It was signed by the secretary, Harper Valley P.T.A.

Well, it happened that the P.T.A. was gonna meet that very afternoon
They were sure surprised when Mrs. Johnson wore her mini-skirt into the room
And as she walked up to the blackboard, I still recall the words she had to say
She said, “I’d like to address this meeting of the Harper Valley P.T.A.”

Well, there’s Bobby Taylor sittin’ there and seven times he’s asked me for a date
Mrs. Taylor sure seems to use a lot of ice whenever he’s away
And Mr. Baker, can you tell us why your secretary had to leave this town?
And shouldn’t widow Jones be told to keep her window shades all pulled completely down?

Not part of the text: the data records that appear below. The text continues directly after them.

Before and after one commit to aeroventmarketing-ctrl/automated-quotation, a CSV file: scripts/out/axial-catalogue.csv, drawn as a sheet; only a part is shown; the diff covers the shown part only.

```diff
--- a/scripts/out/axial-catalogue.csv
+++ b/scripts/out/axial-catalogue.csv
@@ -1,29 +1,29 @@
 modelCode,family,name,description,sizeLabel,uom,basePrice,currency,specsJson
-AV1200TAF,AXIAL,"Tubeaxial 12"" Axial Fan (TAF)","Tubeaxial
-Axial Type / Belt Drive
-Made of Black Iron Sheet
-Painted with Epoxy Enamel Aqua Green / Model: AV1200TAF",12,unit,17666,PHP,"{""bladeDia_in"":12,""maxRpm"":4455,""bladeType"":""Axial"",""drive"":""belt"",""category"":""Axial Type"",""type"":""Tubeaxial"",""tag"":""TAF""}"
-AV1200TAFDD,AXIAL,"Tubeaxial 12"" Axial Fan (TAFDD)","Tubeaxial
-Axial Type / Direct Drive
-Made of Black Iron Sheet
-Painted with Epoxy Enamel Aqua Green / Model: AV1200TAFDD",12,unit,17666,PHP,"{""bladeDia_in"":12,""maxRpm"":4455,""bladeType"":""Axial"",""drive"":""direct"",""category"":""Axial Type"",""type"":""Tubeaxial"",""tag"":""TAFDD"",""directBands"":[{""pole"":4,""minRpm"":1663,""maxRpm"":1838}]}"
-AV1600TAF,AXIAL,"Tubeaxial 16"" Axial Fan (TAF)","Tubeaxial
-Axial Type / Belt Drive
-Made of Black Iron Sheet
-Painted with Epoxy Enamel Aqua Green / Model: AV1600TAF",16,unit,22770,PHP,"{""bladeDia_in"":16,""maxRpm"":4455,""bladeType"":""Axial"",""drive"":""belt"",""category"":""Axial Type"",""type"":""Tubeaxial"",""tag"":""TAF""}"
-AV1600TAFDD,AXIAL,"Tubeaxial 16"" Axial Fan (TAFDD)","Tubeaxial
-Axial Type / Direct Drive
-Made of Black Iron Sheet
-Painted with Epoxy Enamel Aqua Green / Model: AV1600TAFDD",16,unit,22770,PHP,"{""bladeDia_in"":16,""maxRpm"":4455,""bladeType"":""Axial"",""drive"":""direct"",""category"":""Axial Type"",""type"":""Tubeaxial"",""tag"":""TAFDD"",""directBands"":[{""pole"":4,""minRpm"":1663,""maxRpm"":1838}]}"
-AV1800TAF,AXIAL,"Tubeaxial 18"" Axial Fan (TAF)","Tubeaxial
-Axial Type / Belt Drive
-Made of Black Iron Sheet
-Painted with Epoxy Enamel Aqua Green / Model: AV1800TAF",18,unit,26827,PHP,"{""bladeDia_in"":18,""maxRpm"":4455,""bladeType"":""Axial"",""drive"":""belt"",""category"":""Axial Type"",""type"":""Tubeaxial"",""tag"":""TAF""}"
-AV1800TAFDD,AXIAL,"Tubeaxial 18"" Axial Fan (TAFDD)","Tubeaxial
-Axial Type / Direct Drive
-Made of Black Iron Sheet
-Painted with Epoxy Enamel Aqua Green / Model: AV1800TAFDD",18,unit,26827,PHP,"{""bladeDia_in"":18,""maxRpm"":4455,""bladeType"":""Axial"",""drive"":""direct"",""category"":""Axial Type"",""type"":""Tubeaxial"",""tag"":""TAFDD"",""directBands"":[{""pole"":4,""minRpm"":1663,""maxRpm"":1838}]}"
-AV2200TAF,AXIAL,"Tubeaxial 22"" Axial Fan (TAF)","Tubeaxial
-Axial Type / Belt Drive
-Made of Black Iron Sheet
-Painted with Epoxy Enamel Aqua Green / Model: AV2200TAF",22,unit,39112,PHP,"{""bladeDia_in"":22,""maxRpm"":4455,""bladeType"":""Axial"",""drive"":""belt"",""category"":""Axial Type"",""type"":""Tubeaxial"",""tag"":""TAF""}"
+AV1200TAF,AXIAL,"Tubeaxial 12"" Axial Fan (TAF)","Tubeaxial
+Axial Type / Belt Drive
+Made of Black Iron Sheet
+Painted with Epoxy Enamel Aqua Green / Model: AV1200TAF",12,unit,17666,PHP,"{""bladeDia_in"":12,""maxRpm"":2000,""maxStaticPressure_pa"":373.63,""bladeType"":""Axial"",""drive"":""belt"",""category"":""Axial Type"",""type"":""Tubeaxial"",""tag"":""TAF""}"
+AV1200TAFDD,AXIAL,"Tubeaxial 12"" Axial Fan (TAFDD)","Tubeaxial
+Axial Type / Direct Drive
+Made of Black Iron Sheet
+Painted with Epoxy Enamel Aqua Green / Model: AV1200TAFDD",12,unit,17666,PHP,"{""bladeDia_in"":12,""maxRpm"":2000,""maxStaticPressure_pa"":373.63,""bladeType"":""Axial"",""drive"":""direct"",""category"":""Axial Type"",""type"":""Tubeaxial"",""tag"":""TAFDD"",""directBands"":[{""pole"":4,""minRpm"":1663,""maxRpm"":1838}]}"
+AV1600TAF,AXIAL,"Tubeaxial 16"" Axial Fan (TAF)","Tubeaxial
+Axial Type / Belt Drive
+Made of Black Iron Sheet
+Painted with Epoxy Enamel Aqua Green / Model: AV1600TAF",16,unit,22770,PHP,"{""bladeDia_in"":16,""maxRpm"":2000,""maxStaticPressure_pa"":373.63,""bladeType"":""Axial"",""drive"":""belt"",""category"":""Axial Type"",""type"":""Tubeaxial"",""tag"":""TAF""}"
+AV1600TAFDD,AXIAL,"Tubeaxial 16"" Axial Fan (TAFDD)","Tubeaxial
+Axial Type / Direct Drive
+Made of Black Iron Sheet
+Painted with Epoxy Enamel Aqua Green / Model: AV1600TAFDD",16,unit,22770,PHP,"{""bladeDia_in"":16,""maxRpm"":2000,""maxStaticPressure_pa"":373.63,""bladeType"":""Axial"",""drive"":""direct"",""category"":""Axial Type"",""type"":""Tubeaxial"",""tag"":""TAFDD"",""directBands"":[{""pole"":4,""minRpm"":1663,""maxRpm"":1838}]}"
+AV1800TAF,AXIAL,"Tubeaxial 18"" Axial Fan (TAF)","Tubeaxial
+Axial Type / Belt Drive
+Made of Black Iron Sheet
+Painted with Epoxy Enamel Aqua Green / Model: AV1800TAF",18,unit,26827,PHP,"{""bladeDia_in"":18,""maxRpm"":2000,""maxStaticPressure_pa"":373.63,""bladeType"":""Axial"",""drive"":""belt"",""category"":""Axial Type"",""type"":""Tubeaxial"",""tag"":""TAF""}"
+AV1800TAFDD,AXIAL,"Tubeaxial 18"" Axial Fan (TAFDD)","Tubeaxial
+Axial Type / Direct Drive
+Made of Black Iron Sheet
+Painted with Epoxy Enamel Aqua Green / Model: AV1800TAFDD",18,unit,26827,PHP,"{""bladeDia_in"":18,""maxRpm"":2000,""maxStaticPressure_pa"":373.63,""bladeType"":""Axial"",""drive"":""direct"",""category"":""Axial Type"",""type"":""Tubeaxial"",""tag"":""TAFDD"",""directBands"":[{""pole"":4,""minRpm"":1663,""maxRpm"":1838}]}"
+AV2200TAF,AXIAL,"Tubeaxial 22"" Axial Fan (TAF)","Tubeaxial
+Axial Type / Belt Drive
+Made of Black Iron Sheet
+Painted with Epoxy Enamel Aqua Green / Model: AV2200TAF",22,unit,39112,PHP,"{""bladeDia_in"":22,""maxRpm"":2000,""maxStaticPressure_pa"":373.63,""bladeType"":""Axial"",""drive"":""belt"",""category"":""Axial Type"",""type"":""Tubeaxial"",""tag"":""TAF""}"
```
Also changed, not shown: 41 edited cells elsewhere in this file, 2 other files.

Well, Mr. Harper couldn’t be here ’cause he stayed too long at Kelly’s Bar again
And if you smell Shirley Thompson’s breath, you’ll find she’s had a little nip of gin
Then you have the nerve to tell me you think that as a mother I’m not fit
Well, this is just a little Peyton Place and you’re all Harper Valley hypocrites

No I wouldn’t put you on because it really did, it happened just this way
The day my Mama socked it to the Harper Valley P.T.A.
The day my Mama socked it to the Harper Valley P.T.A.

 

Chart (1968) Peak
position
U.S. Billboard Hot Country Singles 1
U.S. Billboard Hot 100 1
Canadian RPM Country Tracks 1
Canadian RPM Top Singles 1
Australian Singles Chart 1
U.K. Singles Chart 12

Harper Valley PTA” is a country song written by Tom T. Hall that was a major international hit single for country singer Jeannie C. Riley in 1968. Riley’s record sold over six million copies as a single. The song made Riley the first woman to top both Billboard’s Hot 100 and the U.S. country single’s charts with the same song, a feat that would go unrepeated until Dolly Parton‘s “9 to 5 ” in 1981.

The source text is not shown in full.